Schoolgirl Lily revealed as secret book author Hilda Poppitt
- Credit: Archant
Keeping secrets is difficult enough for most people but imagine you had published a book and you could not tell even your best friend about it.
For high school student Lily Say, 17, this was her reality for two years but she has finally confessed her secret identity - Hilda Poppitt - after her children’s book was shortlisted for an award.
Sugar and Spice and All Things Nice started out as a homework project when she was in Year 5. Her mum thought it was so good she sent it to a publisher.
The story is now a finalist for the People’s Book Awards.
Lily said: “I just don’t really believe it, it’s my Year 5 homework. It made me nervous when it got published but when I saw it, it was amazing.
“It didn’t feel like it was mine, it looked like a real book that you would buy in a book shop.”

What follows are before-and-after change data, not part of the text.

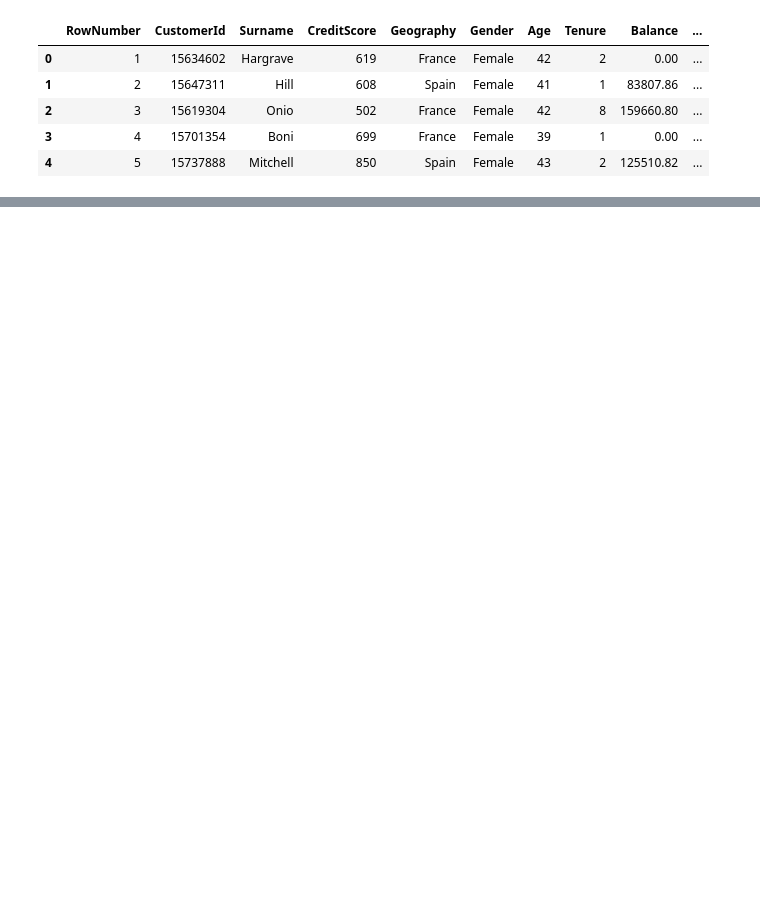
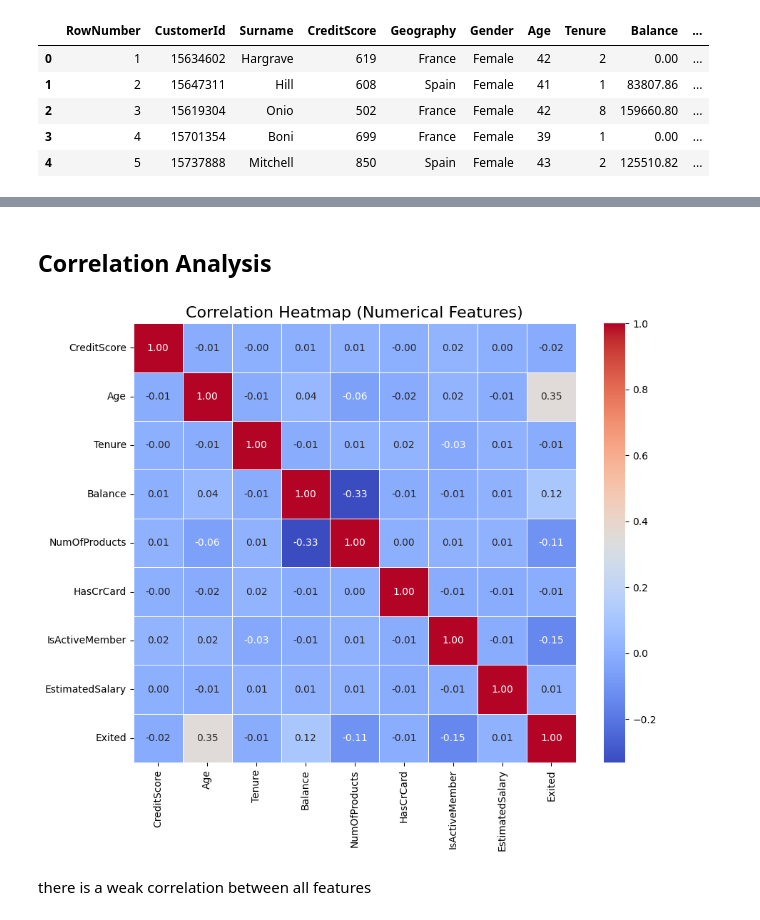
Before and after one commit to zayed95/churn_prediction, a Jupyter notebook: python_code.ipynb, the cells around one changed output, grey strips where cells are left out. Drawn from its saved outputs; the diff is of its cells as text; code cells hidden in the pictures; blank space fills up the shorter version.

```diff
--- a/python_code.ipynb
+++ b/python_code.ipynb
@@ -89,0 +478,18 @@ plt.tight_layout()
+# %% [markdown]
+## Correlation Analysis
+# %%
+# Select numerical columns only
+numerical_features = df.select_dtypes(include=['float64', 'int64'])
+
+# Calculate the correlation matrix for numerical features
+corr_matrix = numerical_features.corr()
+
+# Plot the heatmap using seaborn
+plt.figure(figsize=(10, 8))
+sns.heatmap(corr_matrix, annot=True, cmap='coolwarm', fmt='.2f', linewidths=0.5)
+plt.title("Correlation Heatmap (Numerical Features)", fontsize=16)
+plt.show()
+# %% [output]
+[figure, added]
+# %% [markdown]
+there is a weak correlation between all features
```
Also changed, not shown: parts of 58 cells of this notebook.
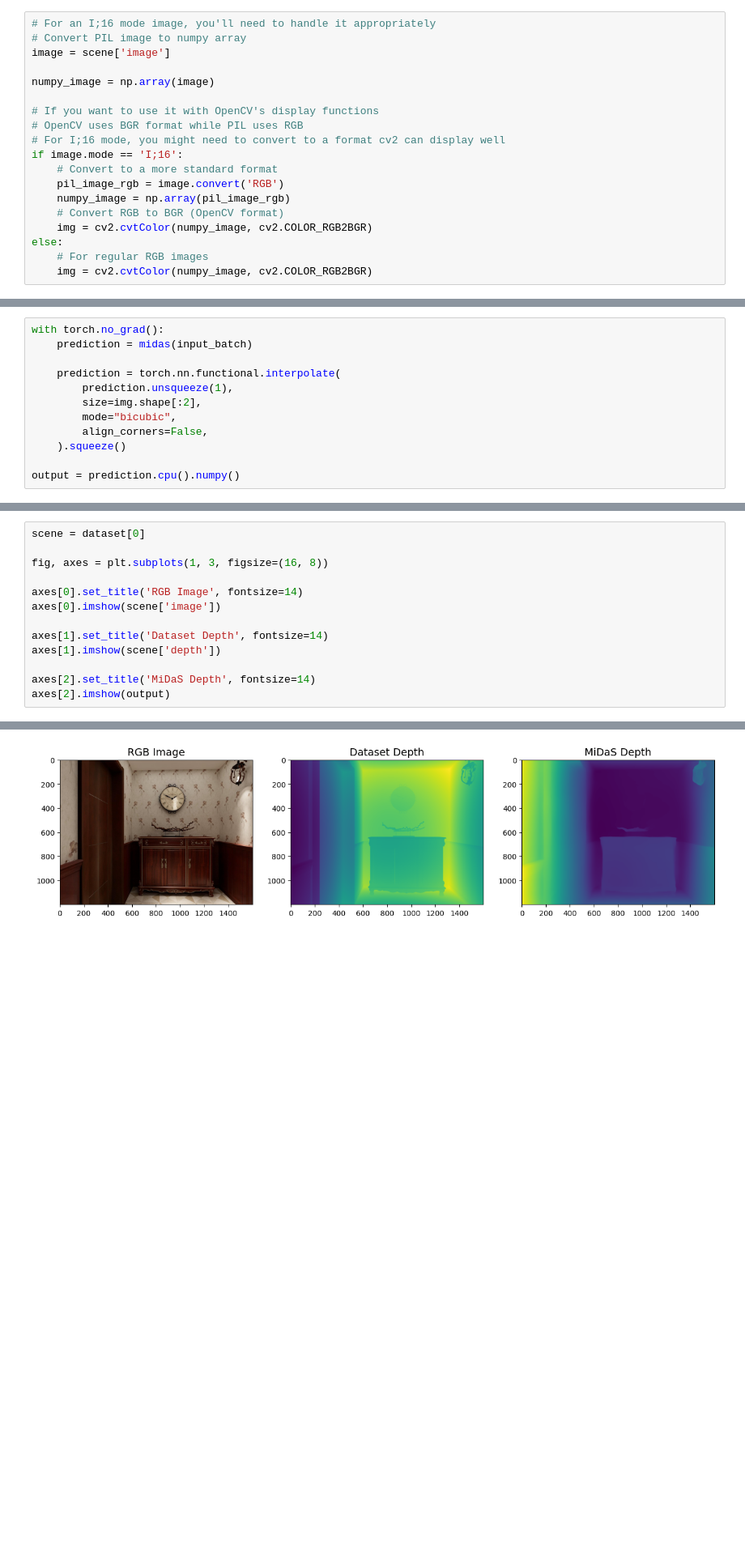
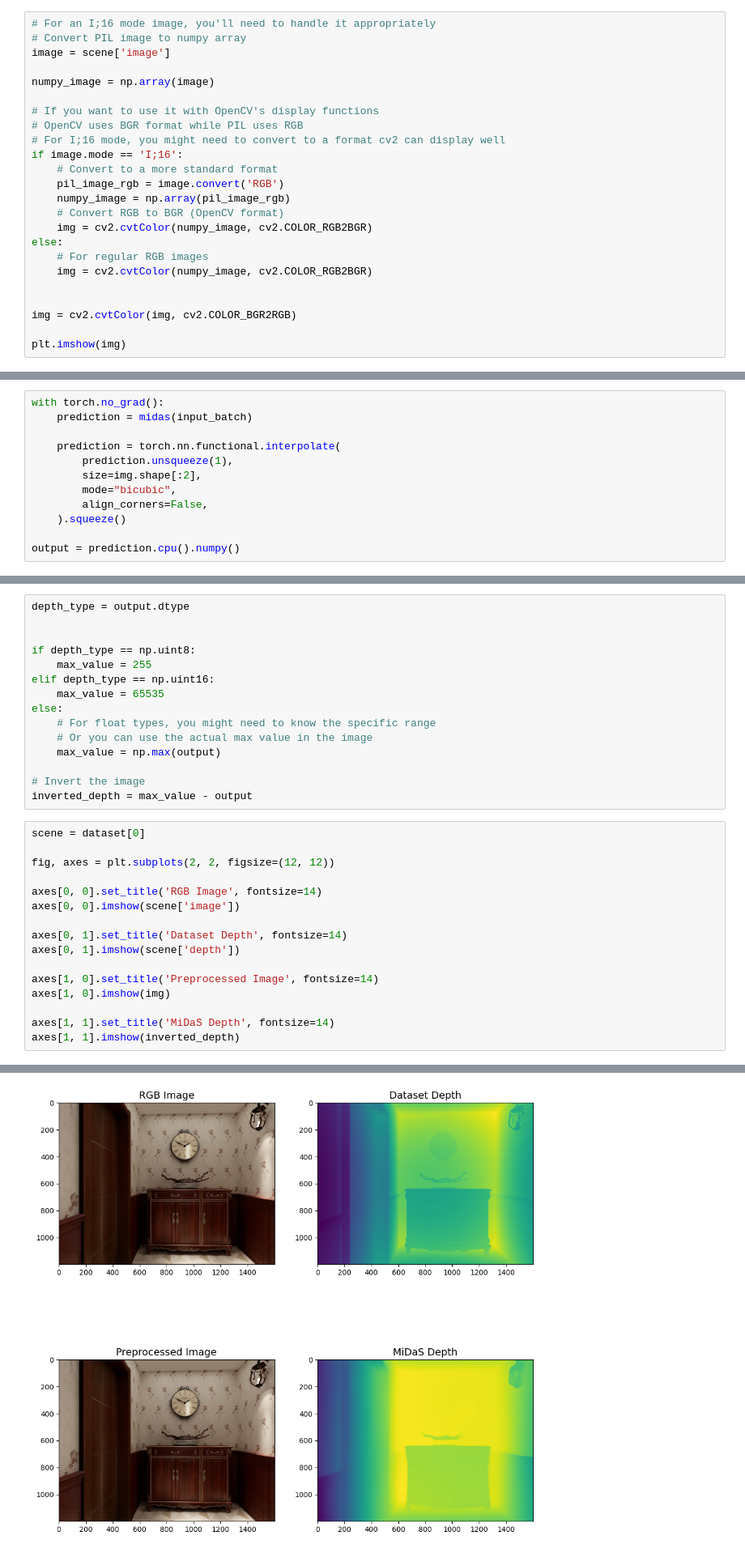
Before and after one commit to ynkf/HSLU.DSPRO2.Beyond2D, a Jupyter notebook: mde-baseline.ipynb, the cells around one changed output, grey strips where cells are left out. Shown at 81% size. Drawn from its saved outputs; the diff is of its cells as text; blank space fills up the shorter version.

Commit message:
fix plot for midas prediction

```diff
--- a/mde-baseline.ipynb
+++ b/mde-baseline.ipynb
@@ -94,3 +94,8 @@ if image.mode == 'I;16':
 else:
     # For regular RGB images
     img = cv2.cvtColor(numpy_image, cv2.COLOR_RGB2BGR)
+
+
+img = cv2.cvtColor(img, cv2.COLOR_BGR2RGB)
+
+plt.imshow(img)
@@ -111,18 +121,36 @@ output = prediction.cpu().numpy()
+# %%
+depth_type = output.dtype
+
+
+if depth_type == np.uint8:
+    max_value = 255
+elif depth_type == np.uint16:
+    max_value = 65535
+else:
+    # For float types, you might need to know the specific range
+    # Or you can use the actual max value in the image
+    max_value = np.max(output)
+
+# Invert the image
+inverted_depth = max_value - output
 # %%
 scene = dataset[0]
 
-fig, axes = plt.subplots(1, 3, figsize=(16, 8))
+fig, axes = plt.subplots(2, 2, figsize=(12, 12))
 
-axes[0].set_title('RGB Image', fontsize=14)
-axes[0].imshow(scene['image'])
+axes[0, 0].set_title('RGB Image', fontsize=14)
+axes[0, 0].imshow(scene['image'])
 
-axes[1].set_title('Dataset Depth', fontsize=14)
-axes[1].imshow(scene['depth'])
+axes[0, 1].set_title('Dataset Depth', fontsize=14)
+axes[0, 1].imshow(scene['depth'])
 
-axes[2].set_title('MiDaS Depth', fontsize=14)
-axes[2].imshow(output)
+axes[1, 0].set_title('Preprocessed Image', fontsize=14)
+axes[1, 0].imshow(img)
+
+axes[1, 1].set_title('MiDaS Depth', fontsize=14)
+axes[1, 1].imshow(inverted_depth)
 # %% [output]
 <matplotlib.image.AxesImage at 0x...>
-[figure, old version]
+[figure, new version]
 # %% [markdown]
 # Model Evaluation
```
Also changed, not shown: parts of 2 cells of this notebook.
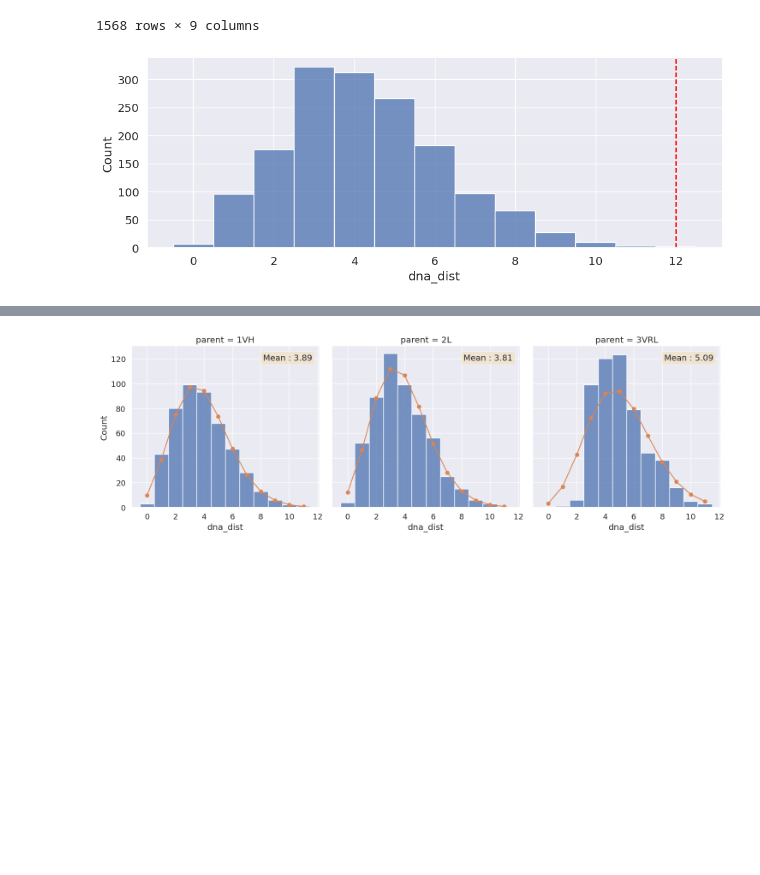
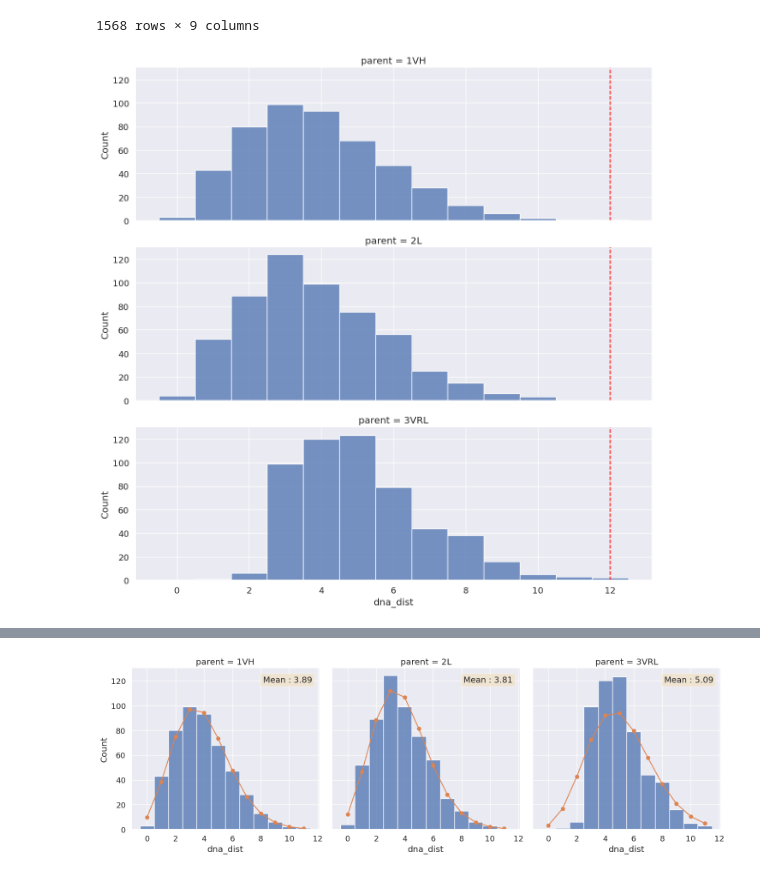
Before and after one commit to RomeroLab/sadx-latent-function, a Jupyter notebook: projects/Biochemical_Ordinal/scripts/nb_preprocess_bam_Oct22.ipynb, the cells around one changed output, grey strips where cells are left out. Cells and saved outputs as stored; diff of their text form; code cells hidden in the pictures; blank space fills up the shorter version.

Commit message:
Saving figures

```diff
--- a/projects/Biochemical_Ordinal/scripts/nb_preprocess_bam_Oct22.ipynb
+++ b/projects/Biochemical_Ordinal/scripts/nb_preprocess_bam_Oct22.ipynb
@@ -306,12 +308,15 @@ dna_cutoff_seqs
 # %%
 dna_distance_cutoff = 12
 
-fig, ax = plt.subplots(figsize=(12, 4))
-sns.histplot(dna_cutoff_seqs.dna_dist, discrete=True, ax=ax)
-ax.axvline(dna_distance_cutoff, color="red", linestyle="--")
+g = sns.displot(data=dna_cutoff_seqs, x="dna_dist", discrete=True, height=4, row="parent", aspect=3)
+
+for _, ax in g.axes_dict.items():
+    ax.axvline(dna_distance_cutoff, color="red", linestyle="--")
+
+g.savefig(figs_dir / "dna_distance_cutoff.png", dpi=300)
 pass
 # %% [output]
-[figure, old version]
+[figure, new version]
 # %%
 dist_cutoff_seqs = dna_cutoff_seqs[dna_cutoff_seqs.dna_dist < dna_distance_cutoff]
 dist_cutoff_seqs
```
Also changed, not shown: parts of 5 cells of this notebook, 1 other file.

- 1 Met investigates cause of Mossford Green cemetery blaze
- 2 Girl, 17, held on suspicion of terrorism offences after east London arrest
- 3 Major tube strike to follow Queen's Platinum Jubilee long weekend
- 4 Caught on camera: 6 wanted fly-tippers and litterbugs
- 5 The Queen’s Platinum Jubilee flypast: Where, and when, the planes will fly over north and east London
- 6 Wendy's Ilford: New opening date for High Road restaurant after delay
- 7 Can you answer these 10 GCSE questions designed for 16-year-olds?
- 8 VOTE: Which east London fish and chip shop is your favourite?
- 9 Wendy's to open Ilford restaurant next week
- 10 Travel bulletin: Havering, Redbridge, Barking and Dagenham
It was the publisher’s idea for her to write under a different name as she was about to start her A-levels and they did not want her to be under any additional pressure.
“The publisher had an aunt called Hilda and they were eating Poppets sweets at the time and Hilda Poppitt was born,” Lily said.
“I liked it, it sounds like a little old lady.”
Lily, who is from Woodford Green and attends Trinity Catholic High School in Mornington Road, Woodford Green, said she has always had a vivid imagination.
“I have always made up stories for my little sisters when they are going to bed and read books to them,” she added.
“I have got quite a big imagination and it sort of goes off on a tangent and then I tell my sisters when I get back.”
The book costs £4.99.
n Voting is now open to decide the winner of the award and you can vote online at peoplesbookprize.com.